On December 14, Zack Price — anxiously waiting — finally received the phone call he’d been waiting for. It was from Tony Seaman, the general manager of the Denver Outlaws, a franchise in Major League Lacrosse that won the league title this past season and in 2014. Price had been selected 82nd in the MLL supplemental draft. After not getting a call in the official draft the year before, he wondered if he’d ever make it past being a collegiate athlete.
“My goal has always been to play lacrosse as a professional,” Price said. “That makes everything worth it.”
Price’s ascension in the sport has gone just about as well as it could for anyone with his same aspirations. He won two state championships with the Lambert Longhorns in high school, scoring 41 goals and recording 27 assists in his prep tenure while also playing club ball with the ATL Rage. Price then went on to play at High Point University, making his rounds as a pesky defender and earning recognition as an all-conference performer in the Southern Conference as a senior.
However, at Lambert both championships were within the GHSA’s first three years of playing a true seeded state tournament. At High Point, Price came on as a freshman in the team’s first season as a varsity program at the collegiate level.
As a MLL player, Price will hope to continue the expansion of a sport still looking for financial stability at the professional level.
On Monday, Price will begin his new job.

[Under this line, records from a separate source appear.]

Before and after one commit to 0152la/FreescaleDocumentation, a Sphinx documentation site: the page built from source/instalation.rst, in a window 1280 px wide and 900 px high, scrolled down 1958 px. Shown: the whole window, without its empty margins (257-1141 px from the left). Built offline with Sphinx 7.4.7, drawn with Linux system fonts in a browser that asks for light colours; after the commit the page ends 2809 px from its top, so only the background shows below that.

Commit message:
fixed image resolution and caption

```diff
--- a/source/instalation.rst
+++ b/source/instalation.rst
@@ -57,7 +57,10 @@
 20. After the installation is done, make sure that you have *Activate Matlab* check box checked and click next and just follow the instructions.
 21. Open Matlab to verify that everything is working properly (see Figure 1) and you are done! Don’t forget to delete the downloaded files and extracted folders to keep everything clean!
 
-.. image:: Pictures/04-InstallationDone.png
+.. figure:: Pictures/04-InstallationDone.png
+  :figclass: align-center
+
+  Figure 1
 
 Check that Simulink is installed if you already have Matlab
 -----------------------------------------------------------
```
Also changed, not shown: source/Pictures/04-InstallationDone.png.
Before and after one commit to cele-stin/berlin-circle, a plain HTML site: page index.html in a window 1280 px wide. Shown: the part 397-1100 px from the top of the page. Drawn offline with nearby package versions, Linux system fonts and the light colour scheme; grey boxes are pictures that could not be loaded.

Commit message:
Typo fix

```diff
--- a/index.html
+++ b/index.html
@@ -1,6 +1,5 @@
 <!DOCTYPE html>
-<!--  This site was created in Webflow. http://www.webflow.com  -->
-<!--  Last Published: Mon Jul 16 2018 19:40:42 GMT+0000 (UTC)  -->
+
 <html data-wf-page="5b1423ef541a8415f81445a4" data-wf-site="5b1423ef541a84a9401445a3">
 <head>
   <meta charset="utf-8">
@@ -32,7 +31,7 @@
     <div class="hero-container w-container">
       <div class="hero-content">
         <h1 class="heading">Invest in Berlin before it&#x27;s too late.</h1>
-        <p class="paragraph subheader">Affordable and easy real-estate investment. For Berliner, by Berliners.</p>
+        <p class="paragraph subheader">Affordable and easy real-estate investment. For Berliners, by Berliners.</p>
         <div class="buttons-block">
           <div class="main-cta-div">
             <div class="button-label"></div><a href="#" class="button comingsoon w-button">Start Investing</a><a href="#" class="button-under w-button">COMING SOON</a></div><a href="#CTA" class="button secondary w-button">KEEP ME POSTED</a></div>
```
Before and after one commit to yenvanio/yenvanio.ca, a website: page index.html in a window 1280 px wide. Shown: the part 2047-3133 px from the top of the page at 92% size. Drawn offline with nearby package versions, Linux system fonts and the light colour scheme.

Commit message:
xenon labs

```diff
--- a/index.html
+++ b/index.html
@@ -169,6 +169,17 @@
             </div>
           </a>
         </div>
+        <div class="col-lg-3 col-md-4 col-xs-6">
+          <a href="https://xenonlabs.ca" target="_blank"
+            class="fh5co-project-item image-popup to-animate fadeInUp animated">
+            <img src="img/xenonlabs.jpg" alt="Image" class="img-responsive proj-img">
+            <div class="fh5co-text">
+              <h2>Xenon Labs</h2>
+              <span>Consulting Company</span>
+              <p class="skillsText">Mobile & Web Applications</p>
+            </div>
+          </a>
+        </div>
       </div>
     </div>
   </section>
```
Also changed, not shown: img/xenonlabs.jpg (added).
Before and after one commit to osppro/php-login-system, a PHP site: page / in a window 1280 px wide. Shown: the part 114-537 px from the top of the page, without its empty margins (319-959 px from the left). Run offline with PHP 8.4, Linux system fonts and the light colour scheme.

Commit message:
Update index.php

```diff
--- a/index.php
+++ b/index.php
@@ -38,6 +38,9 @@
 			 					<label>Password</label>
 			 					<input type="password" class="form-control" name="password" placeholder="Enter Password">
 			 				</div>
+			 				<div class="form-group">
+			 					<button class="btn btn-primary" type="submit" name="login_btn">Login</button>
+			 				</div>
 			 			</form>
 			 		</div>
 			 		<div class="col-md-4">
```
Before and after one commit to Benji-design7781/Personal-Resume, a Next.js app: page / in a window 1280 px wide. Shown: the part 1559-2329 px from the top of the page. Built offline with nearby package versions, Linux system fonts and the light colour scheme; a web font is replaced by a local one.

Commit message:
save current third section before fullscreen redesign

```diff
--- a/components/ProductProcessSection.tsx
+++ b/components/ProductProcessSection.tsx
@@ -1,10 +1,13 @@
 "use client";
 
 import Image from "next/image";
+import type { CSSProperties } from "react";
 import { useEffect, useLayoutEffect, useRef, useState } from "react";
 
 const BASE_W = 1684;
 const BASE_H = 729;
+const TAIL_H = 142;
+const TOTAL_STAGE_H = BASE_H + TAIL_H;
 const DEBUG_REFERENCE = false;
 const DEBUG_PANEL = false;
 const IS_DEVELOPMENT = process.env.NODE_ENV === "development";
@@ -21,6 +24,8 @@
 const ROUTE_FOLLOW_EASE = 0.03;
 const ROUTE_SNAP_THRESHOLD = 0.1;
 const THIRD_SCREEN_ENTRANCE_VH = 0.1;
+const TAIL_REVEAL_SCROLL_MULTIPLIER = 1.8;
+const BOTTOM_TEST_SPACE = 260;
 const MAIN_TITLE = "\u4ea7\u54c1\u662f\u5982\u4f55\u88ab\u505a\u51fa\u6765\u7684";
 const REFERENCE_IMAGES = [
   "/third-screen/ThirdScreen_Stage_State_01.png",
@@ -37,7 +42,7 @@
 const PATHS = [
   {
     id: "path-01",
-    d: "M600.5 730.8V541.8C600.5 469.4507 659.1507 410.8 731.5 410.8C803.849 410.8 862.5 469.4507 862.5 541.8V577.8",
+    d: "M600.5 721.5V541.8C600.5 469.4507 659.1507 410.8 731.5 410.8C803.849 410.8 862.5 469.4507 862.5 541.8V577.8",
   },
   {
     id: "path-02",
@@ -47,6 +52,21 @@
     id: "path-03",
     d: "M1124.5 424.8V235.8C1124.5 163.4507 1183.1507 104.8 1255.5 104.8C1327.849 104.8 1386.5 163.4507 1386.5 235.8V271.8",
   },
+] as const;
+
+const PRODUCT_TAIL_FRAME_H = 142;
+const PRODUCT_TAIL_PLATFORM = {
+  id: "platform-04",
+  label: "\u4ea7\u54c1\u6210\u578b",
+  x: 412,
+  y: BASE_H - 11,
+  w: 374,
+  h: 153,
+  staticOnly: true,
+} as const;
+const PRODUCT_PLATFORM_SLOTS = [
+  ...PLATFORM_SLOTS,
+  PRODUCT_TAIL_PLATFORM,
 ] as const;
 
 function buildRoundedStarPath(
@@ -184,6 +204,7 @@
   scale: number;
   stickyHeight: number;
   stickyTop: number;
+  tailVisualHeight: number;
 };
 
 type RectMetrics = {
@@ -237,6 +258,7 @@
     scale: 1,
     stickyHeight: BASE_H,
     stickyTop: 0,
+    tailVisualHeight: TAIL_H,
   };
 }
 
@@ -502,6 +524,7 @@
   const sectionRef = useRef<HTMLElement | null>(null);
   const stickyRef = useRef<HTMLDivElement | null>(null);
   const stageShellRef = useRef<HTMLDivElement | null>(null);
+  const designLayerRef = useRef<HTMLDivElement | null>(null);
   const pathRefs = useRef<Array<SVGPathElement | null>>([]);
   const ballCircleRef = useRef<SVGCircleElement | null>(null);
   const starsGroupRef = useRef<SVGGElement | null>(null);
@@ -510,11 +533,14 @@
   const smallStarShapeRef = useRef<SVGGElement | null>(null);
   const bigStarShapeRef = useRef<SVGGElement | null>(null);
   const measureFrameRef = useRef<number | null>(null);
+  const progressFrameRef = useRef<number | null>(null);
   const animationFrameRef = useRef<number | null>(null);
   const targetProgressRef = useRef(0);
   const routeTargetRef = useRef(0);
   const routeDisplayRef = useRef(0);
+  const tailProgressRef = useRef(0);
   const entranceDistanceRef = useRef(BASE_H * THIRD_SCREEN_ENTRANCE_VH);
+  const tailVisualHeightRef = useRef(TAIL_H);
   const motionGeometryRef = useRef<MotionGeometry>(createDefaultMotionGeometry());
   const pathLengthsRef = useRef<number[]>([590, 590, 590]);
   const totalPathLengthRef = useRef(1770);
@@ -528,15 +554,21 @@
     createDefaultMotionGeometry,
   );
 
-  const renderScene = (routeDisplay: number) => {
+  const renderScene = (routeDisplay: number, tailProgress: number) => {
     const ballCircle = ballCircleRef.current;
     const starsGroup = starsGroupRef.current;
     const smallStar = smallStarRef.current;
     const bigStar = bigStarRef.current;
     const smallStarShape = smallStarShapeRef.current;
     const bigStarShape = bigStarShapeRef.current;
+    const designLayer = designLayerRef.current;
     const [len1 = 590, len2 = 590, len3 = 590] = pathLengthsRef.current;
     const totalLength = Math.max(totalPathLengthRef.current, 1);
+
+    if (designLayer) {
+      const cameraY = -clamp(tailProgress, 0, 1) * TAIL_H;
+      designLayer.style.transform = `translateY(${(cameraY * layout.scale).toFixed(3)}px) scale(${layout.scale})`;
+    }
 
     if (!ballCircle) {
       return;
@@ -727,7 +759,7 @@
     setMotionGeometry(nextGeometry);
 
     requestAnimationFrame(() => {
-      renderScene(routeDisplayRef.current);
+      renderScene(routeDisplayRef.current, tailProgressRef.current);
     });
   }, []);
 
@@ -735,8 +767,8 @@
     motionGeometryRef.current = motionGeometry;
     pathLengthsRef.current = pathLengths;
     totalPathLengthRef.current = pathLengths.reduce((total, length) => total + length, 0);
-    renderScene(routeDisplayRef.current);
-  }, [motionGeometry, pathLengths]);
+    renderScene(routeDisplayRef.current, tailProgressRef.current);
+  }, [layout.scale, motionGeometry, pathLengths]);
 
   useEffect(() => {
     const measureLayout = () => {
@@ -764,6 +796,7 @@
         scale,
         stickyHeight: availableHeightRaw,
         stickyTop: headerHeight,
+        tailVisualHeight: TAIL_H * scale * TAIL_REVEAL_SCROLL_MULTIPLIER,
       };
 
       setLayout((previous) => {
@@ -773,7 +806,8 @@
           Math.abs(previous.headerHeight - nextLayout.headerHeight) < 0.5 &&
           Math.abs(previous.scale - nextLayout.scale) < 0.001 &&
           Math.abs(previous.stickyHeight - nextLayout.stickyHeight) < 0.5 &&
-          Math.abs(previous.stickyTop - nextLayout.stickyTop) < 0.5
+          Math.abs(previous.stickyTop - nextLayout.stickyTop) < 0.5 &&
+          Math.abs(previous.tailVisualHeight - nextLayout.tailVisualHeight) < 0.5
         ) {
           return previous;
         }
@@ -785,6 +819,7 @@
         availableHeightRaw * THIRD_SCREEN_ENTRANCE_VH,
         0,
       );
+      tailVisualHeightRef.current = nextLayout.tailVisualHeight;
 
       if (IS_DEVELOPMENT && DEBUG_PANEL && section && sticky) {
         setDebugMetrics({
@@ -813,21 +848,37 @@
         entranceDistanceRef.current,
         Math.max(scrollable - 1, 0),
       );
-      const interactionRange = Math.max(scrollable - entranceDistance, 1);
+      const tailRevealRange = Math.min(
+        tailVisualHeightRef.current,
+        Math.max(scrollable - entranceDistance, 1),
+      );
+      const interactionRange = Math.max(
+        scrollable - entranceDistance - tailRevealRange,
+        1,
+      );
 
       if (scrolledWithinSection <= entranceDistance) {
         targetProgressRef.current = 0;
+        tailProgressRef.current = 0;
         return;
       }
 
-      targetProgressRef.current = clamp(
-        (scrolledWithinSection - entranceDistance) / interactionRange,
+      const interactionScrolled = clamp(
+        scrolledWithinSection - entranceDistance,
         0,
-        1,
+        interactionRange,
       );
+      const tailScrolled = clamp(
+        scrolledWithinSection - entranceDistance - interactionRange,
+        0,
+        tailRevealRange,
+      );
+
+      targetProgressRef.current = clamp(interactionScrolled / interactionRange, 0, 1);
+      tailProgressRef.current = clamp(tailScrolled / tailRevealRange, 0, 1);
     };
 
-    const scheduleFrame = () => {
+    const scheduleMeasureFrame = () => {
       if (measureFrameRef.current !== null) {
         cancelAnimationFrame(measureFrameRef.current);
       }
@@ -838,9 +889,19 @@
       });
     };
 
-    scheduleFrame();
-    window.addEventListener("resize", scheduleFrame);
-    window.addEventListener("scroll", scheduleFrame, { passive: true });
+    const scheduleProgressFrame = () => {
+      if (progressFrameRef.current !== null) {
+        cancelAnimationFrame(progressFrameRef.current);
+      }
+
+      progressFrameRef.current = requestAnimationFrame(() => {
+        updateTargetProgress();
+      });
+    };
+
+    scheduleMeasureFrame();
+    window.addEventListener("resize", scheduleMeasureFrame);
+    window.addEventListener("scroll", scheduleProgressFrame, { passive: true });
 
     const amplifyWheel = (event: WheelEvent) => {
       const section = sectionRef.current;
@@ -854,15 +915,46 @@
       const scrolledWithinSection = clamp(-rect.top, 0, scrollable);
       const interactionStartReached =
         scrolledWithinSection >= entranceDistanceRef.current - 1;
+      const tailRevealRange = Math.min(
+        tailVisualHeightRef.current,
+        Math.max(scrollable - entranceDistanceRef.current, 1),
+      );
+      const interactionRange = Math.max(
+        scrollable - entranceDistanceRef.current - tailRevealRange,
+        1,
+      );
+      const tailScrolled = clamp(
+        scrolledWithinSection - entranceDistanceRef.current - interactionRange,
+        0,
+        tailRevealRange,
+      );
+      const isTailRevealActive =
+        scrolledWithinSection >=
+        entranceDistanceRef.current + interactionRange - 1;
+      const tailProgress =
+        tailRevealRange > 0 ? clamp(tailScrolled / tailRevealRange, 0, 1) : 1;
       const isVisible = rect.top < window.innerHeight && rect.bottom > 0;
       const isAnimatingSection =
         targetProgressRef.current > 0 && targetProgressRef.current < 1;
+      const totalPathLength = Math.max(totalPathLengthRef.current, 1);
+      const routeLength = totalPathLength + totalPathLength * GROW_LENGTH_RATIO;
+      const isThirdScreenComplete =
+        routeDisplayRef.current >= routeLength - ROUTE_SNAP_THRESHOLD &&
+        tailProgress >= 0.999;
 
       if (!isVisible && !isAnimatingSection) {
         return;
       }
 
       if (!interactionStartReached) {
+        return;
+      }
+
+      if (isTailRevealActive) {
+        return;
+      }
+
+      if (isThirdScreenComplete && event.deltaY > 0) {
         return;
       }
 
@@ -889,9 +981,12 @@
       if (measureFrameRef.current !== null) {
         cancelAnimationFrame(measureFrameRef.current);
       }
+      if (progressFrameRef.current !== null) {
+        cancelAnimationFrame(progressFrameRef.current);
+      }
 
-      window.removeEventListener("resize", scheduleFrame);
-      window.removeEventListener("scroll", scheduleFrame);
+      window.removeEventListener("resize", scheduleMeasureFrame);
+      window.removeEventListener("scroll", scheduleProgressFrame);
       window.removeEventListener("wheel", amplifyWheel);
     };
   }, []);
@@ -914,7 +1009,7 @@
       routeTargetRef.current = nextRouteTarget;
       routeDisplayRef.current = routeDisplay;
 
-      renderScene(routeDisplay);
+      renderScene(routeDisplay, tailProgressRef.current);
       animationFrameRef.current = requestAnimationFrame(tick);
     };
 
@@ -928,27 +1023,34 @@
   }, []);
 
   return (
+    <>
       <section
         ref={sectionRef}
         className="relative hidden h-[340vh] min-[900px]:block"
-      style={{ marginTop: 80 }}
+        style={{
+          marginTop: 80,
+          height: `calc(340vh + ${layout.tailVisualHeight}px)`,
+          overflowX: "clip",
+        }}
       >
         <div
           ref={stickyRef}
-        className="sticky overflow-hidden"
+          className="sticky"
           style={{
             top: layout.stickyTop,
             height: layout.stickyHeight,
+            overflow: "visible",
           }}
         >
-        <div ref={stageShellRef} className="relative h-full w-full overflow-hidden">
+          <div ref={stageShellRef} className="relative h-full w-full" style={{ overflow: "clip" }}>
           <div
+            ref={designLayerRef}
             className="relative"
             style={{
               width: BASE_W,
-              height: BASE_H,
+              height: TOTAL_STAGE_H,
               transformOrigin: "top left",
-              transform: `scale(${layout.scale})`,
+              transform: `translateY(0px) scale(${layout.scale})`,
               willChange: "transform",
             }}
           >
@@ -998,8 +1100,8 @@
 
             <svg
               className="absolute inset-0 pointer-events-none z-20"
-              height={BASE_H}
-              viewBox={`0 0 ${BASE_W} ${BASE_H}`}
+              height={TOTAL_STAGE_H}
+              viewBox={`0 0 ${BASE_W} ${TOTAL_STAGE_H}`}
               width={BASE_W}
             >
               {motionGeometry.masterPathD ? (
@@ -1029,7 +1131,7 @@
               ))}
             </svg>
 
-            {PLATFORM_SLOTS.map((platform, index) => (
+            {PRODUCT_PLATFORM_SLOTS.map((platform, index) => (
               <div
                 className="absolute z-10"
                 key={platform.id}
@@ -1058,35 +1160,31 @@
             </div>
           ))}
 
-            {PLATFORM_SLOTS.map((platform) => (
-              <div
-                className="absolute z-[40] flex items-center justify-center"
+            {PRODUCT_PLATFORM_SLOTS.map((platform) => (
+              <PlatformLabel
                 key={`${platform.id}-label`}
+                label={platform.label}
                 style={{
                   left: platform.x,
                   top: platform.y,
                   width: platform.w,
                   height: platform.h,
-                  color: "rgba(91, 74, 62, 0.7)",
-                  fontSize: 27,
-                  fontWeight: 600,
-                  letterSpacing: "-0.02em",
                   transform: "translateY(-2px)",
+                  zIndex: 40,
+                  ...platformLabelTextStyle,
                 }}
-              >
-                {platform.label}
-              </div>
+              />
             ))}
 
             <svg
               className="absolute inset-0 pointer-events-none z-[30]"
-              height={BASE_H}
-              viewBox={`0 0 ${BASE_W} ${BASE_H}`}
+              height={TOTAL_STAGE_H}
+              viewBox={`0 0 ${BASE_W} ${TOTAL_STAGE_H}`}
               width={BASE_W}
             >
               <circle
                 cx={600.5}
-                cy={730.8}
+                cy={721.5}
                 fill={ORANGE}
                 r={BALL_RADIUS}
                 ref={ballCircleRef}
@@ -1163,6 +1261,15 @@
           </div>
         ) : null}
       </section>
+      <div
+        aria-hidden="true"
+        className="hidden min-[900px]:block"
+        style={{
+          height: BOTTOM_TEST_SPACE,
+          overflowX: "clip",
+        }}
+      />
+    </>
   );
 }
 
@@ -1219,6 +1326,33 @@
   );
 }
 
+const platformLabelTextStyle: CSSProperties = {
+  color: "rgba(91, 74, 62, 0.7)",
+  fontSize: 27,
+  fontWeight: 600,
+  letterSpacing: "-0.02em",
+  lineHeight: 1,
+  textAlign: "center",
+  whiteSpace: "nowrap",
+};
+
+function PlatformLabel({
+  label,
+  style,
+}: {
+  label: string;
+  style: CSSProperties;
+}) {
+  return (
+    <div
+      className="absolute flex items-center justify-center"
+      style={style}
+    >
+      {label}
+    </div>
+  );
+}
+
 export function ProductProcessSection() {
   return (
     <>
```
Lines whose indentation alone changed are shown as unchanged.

He’ll be wearing a suit and tie. He’s just accepted a position with Fedility in Dallas, Texas.
“Everything has kind of happened so fast, it’s hard to stop and think about it or stress about it,” Price said.
The future for Price will have two parts—on week days he’ll handle his job at Fidelity in Dallas, fulfilling his dream of using his degree in Business Administration and holding down a steady job in a city full of wealth. On Fridays, as soon as he gets off work, he’ll make a run to the airport and fly to Denver—half the time—to meet with the Outlaws. They play games on Saturdays. The team flies players back on Sundays.
The cycle continues between August and April, and the compensation for playing on a major league lacrosse team—many of them with humble, local television exposure—ranges between $10,000 and $20,000 a season for the average player. Rookies make about $7,000, according to a 2015 report by CNN Money. Even though he’ll be playing on the same field as the Denver Broncos, his existence as a professional athlete will be much different than it is for many.
“I’m ready for it,” Price said. “I think it’s such an exciting opportunity to get to do this. I kind of had to sacrifice a lot in college with free time and things like that, so I think that while I’m young and able to sacrifice time I don’t have a problem with it.”
His future teammates will be spread around the country, only convening two weekends before the season for training camp. Then they’ll see each other on weekends during games, hoping to finish as the last of nine teams in the league.
“It’s a lot of preparation to keep in shape on your own,” Price said. “I’ll have to find time before or after work to get to the gym, train and stuff, and prepare for camp.”
Price says the Outlaw’s coach, B.J. O’Hara, told him the day after he was selected that he’ll try out for multiple positions on defense.
“That’s nothing I haven’t done before,” Price, who played multiple positions at High Point, said.
The Outlaws will begin their season on April 22 on the road in Charlotte, N.C. While the Atlanta Blaze, a second-year expansion team, are on the schedule, the Outlaws will host the local club on July 4.